Did you ever have one of those physics challenges where you have to retrieve a ball using no electrical, magnetic or nuclear energy? Here's the basics for one solution.
You will need cardboard, glue, pencils, rubber bands, tape and weights (wrap coins in a roll if nothing else comes to mind).
Teachers! Did you use this instructable in your classroom?
Add a Teacher Note to share how you incorporated it into your lesson.
Draw circles for pretty big wheels--I used a one gallon paint can and that provides about 7 inch diameter circles.
Cut the wheels.
Find the center of the wheel. I used a ruler to draw an edge to edge line 140 mm long. I marked the 70 mm point and drew a perpendicular line (90 degrees from first line). Repeat in another spot. The intersection of the perpendicular lines is the center of the circle.
Cut four 1 1/2 inch wide strips of cardboard.

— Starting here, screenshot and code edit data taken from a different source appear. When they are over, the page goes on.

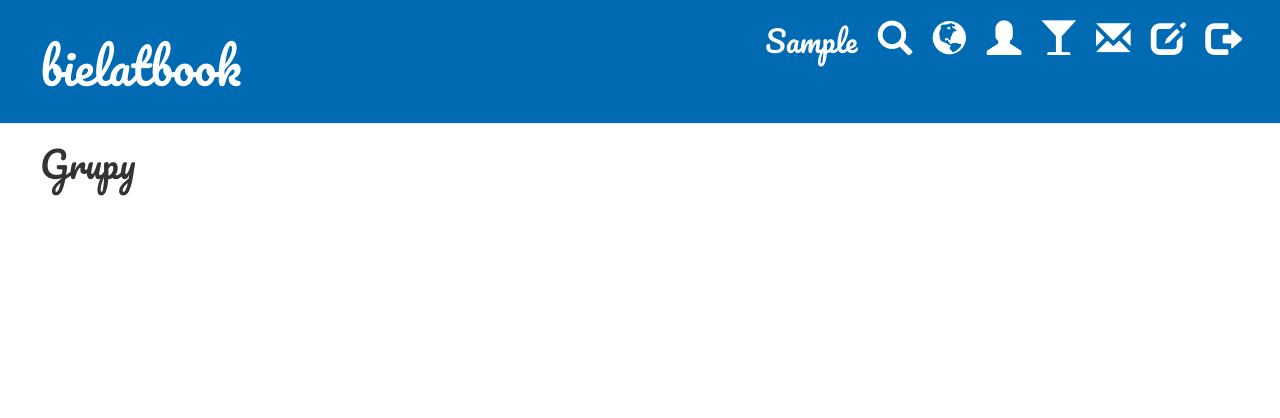
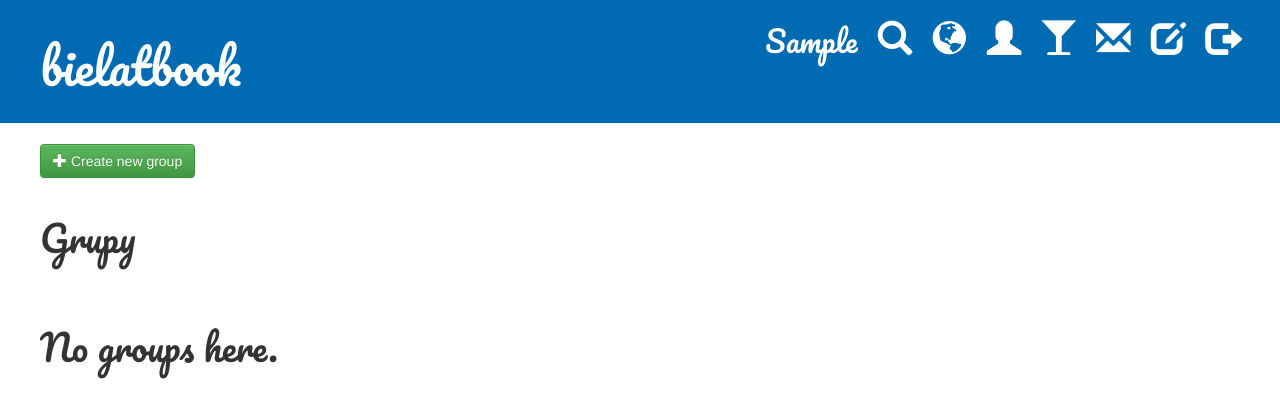
Before and after one commit to bielatm/bielatbook, a Django app: page /groups/ in a window 1280 px wide. Shown: the top 418 px of the page. Run offline with Django 3.2, Linux system fonts and the light colour scheme; the visitor is signed in with stand-in values (Sample User, id 1); data that the repository does not hold is empty; some libraries are stand-ins or nearby versions.

Commit message:
adding groups

```diff
--- a/book/templates/book/groups_list.html
+++ b/book/templates/book/groups_list.html
@@ -1,5 +1,23 @@
 {% extends 'book/base.html' %}
 
 {% block content %}
-<h1>Grupy</h1>
+    <a class="btn btn-success" href="{% url 'new_group' %}"><span class="glyphicon glyphicon-plus"></span> Create new group</a>
+    <br/><br/>
+    <h1>Grupy</h1>
+    <br/><br/>
+    {% if groups %}
+    <div class="row">
+        <div class="col-xs-6">
+            <div class="list-group">
+                {% for group in groups %}
+                    <a href="" class="list-group-item">
+                        <h3 class="list-group-item-heading">{{ group.name }}</h3>
+                    </a>
+                {% endfor %}
+            </div>
+        </div>
+    </div>
+    {% else %}
+        <h1>No groups here.</h1>
+    {% endif %}
 {% endblock %}
--- a/book/urls.py
+++ b/book/urls.py
@@ -14,5 +14,6 @@ urlpatterns = [
     url(r'^new_message/$', views.new_message, name='new_message'),
     url(r'^message/friend/(?P<pk>\d+)$', views.friend_messages, name='friend_messages'),
     url(r'^groups/$', views.groups_list, name='groups_list'),
-    # url(r'^group/(?P<pk>\d+)$', views.group_detail, name='group_detail'),
+    url(r'^new_group/$', views.new_group, name='new_group'),
+    url(r'^group/(?P<pk>\d+)$', views.group_detail, name='group_detail'),
 ]
--- a/book/views.py
+++ b/book/views.py
@@ -1,5 +1,5 @@
 from django.shortcuts import render, redirect, get_object_or_404
-from .forms import SignUpForm, UserProfileForm, MessageForm, InputMessageForm
+from .forms import SignUpForm, UserProfileForm, MessageForm, InputMessageForm, GroupForm
 from django.contrib.auth.models import User
 from .models import UserProfile, FriendshipInvite, Friendship, Message, Group, Post
 from django.contrib.auth import authenticate, login, logout
@@ -183,9 +183,12 @@ def friend_messages(request, pk):
     if request.method == 'POST':
         form = InputMessageForm(request.POST)
         if form.is_valid():
-            message = Message(author=user,
-                              text=form.cleaned_data.get('text'),
-                              receiver=friend)
+            # message = Message(author=user,
+            #                   text=form.cleaned_data.get('text'),
+            #                   receiver=friend)
+            message = form.save(commit=False)
+            message.author = user
+            message.receiver = friend
             message.save()
             return redirect('friend_messages', pk=friend.pk)
     else:
@@ -195,5 +198,27 @@ def friend_messages(request, pk):
 
 @login_required
 def groups_list(request):
-    groups = Group.objects.all()
+    groups = Group.objects.all().order_by('name')
     return render(request, 'book/groups_list.html', {'groups': groups})
+
+
+@login_required
+def new_group(request):
+    user = request.user
+    if request.method == 'POST':
+        form = GroupForm(request.POST)
+        if form.is_valid():
+            group = form.save(commit=False)
+            group.admin = user
+            group.save()
+            return redirect('groups_list')
+    else:
+        form = GroupForm()
+    return render(request, 'book/new_group.html', {'form': form})
+
+
+@login_required
+def group_detail(request, pk):
+    user = request.user
+    group = get_object_or_404(Group, pk=pk)
+    return render(request, 'book/group_detail.html', {'group': group, 'user': user})
```
Also changed, not shown: book/forms.py (+11 -1 lines), book/templates/book/new_group.html (added, +24 -0 lines), book/templates/book/group_detail.html (added).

They will be folded in three segments--two inch; five inch; eight inch.
You will have two pieces (each piece is composed of two pieces) that must be glued together in a rectangle.
Poke or drill holes in the rectangle. Make sure that the pencils (axles) can turn freely.
Insert and glue one wheel.
Add the second wheel.
Repeat for the second axle.
Cut out the ball catcher.
Glue the ball catcher to one end of the vehicle.
Cut a flap (about 4 1/2 inches by 3 inches) and tape to the ball catcher opening.
Cut and glue triangular support pieces to keep the ball catcher "square" (and away from the wheels).
When the vehicle passes over the ball, the flap will rise and the ball will remain in place.
When the vehicle has passed the ball, the flap will drop down. When the wound rubber band reverses the vehicle, the ball will be trapped and pushed back into the starting square.
I had to add three layers of support onto the rubber band driven wheels to keep them from wobbling and breaking loose from the pencil.
I also added weight to the front and rear of the car to make it roll and return better.
Wheel size, weight addition, rubber band strength, angle of starting incline--these are all variables that will combine to create success or frustration in the build.
Enjoy the ride!
Participated in the
Cardboard Speed Challenge